The new school opened in December 2020, and the timing could not be better: January is the coldest month in Tajikistan with temperatures that can reach well below zero. The old school was uninsulated and therefore so cold that it was decidedly unsuitable for teaching.
“Before it was quite uncomfortable to teach in the old building due to winter harshness. But now, the newly constructed school is completely insulated,” says Shokirova Gulchehra, who teaches at Umarak School.
When the ground shakes
In addition to being poorly insulated, the old school building was also both dilapidated and not originally built to withstand earthquakes. With more than 200 earthquakes recorded in the past year, earthquakes are frequent occurrences in Tajikistan.
Solehzoda Sunhatullo, Head of Education Department in Darvoz district of Tajikistan, says: “The old school building was vulnerable to both weather and natural disasters such as earthquakes, heavy snowfall as well as fire. I was always worried about the safety of school children.”

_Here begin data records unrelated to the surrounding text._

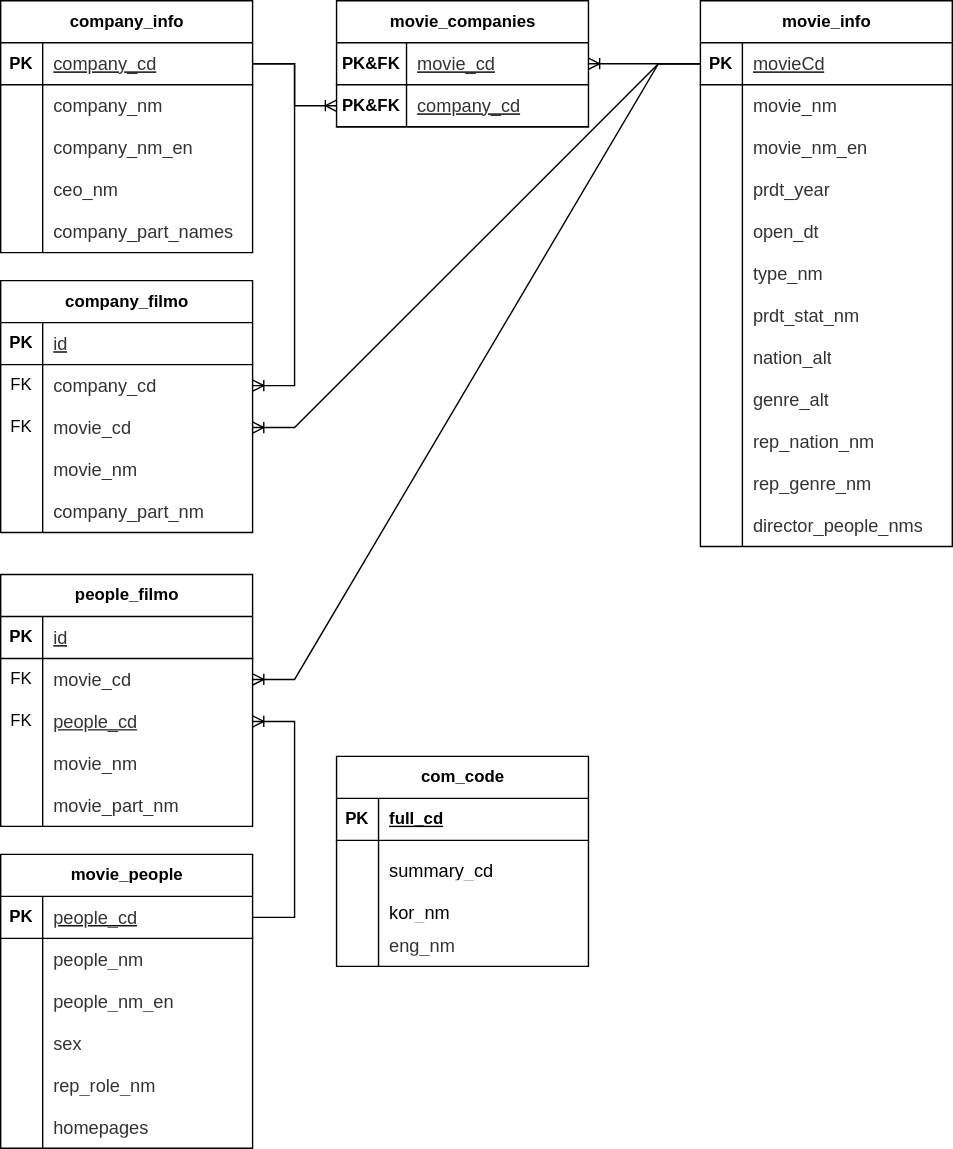
Above: cine-info-erd.svg in moner050/cine-info (draw.io), before the change. Source tidied: cells renumbered, new cells last; positions are measured from the earlier drawing's top-left corner, leaving out a move shared by most shapes.
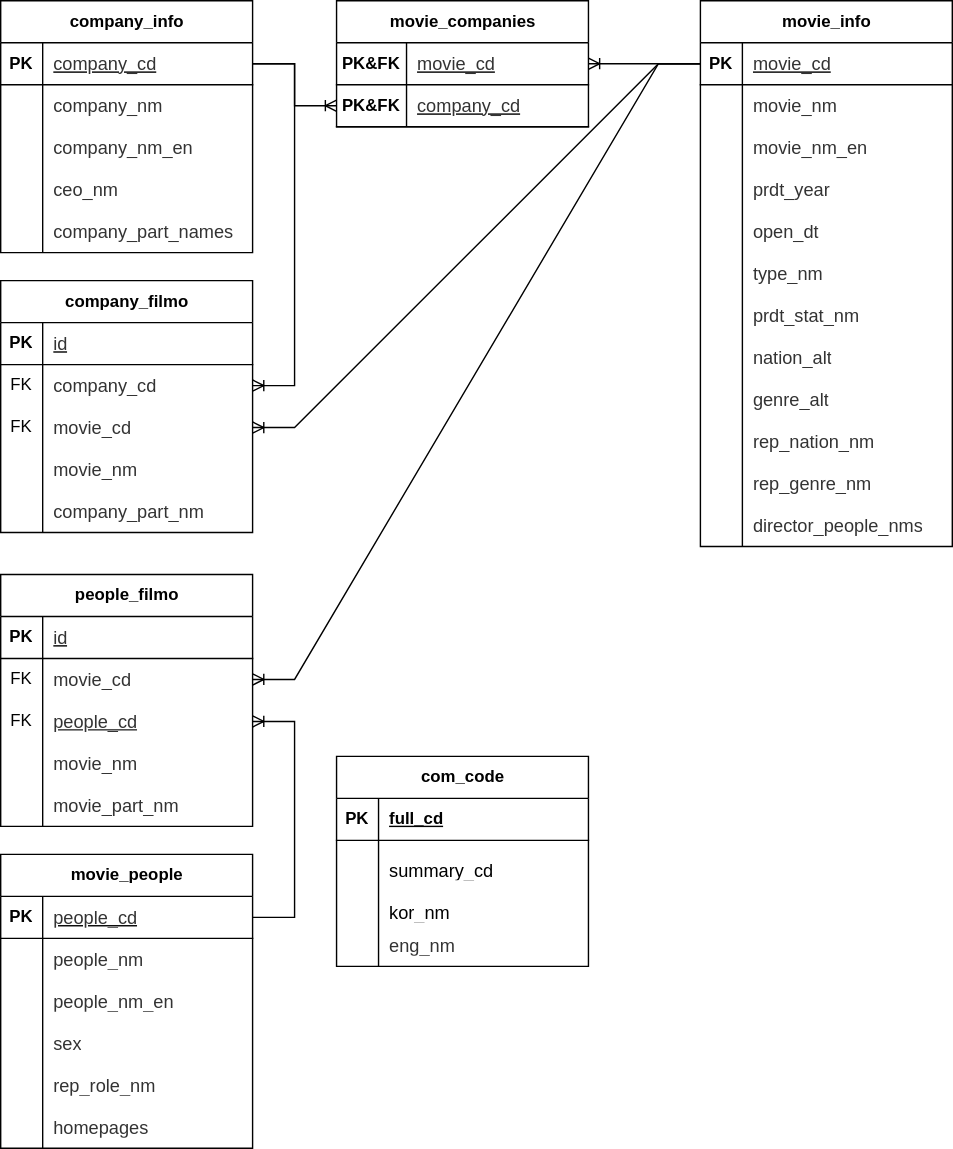
Later version of the same file.

Commit message:
movie_info 컬럼명 카멜케이스 -> 스네이크케이스로 변경

Diff of the diagram source:
```diff
@@ -119,7 +119,7 @@
     <mxCell id="40" value="PK" style="shape=partialRectangle;fillColor=none;top=0;left=0;bottom=0;right=0;fontStyle=1;overflow=hidden;whiteSpace=wrap;html=1;" parent="39" vertex="1">
       <mxGeometry width="30" height="30" as="geometry" />
     </mxCell>
-    <mxCell id="41" value="&lt;span style=&quot;color: rgb(51, 51, 51); font-family: &amp;quot;Nanum Gothic&amp;quot;, sans-serif; font-size: 13px; font-weight: 400; text-align: center; background-color: rgb(255, 255, 255);&quot;&gt;movieCd&lt;/span&gt;" style="shape=partialRectangle;fillColor=none;top=0;left=0;bottom=0;right=0;align=left;spacingLeft=6;fontStyle=5;overflow=hidden;whiteSpace=wrap;html=1;" parent="39" vertex="1">
+    <mxCell id="41" value="&lt;span style=&quot;color: rgb(51, 51, 51); font-family: &amp;quot;Nanum Gothic&amp;quot;, sans-serif; font-size: 13px; font-weight: 400; text-align: center; background-color: rgb(255, 255, 255);&quot;&gt;movie_cd&lt;/span&gt;" style="shape=partialRectangle;fillColor=none;top=0;left=0;bottom=0;right=0;align=left;spacingLeft=6;fontStyle=5;overflow=hidden;whiteSpace=wrap;html=1;" parent="39" vertex="1">
       <mxGeometry x="30" width="150" height="30" as="geometry" />
     </mxCell>
     <mxCell id="42" style="shape=tableRow;horizontal=0;startSize=0;swimlaneHead=0;swimlaneBody=0;fillColor=none;top=0;left=0;right=0;bottom=0;" parent="38" vertex="1">
```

However, local funds were not sufficient to repair the existing building, and local authorities requested Mission East for assistance.
A brand new school
Mission East chose to build a brand new building as it was estimated that the cost of repairing the existing building and making it earthquake-resistant would be higher.
After the land was made available by the authorities, work began in early 2020 and now, less than a year later, the school is open and the students at their desks.
The school is run by the local authorities like the other schools in the area and the school is constructed according to national standards taking all necessary measures into consideration.
“The new school building in Umarak village is disaster resilient and well-isolated. The learning environment has significantly improved,” says Solehzoda Sunhatullo.
As a teacher at the school, Shokirova Gulchehra is also very excited about her new workplace: “Teachers and students alike are happy to teach and learn in a comfortable environment without worrying about the weather harshness.”
Part of a larger programme
The school building is funded by the Grand Duchy of Luxembourg through the PATRIP Foundation. PATRIP works with trusted NGO partners to support border communities facing challenges of isolation, violence and poverty.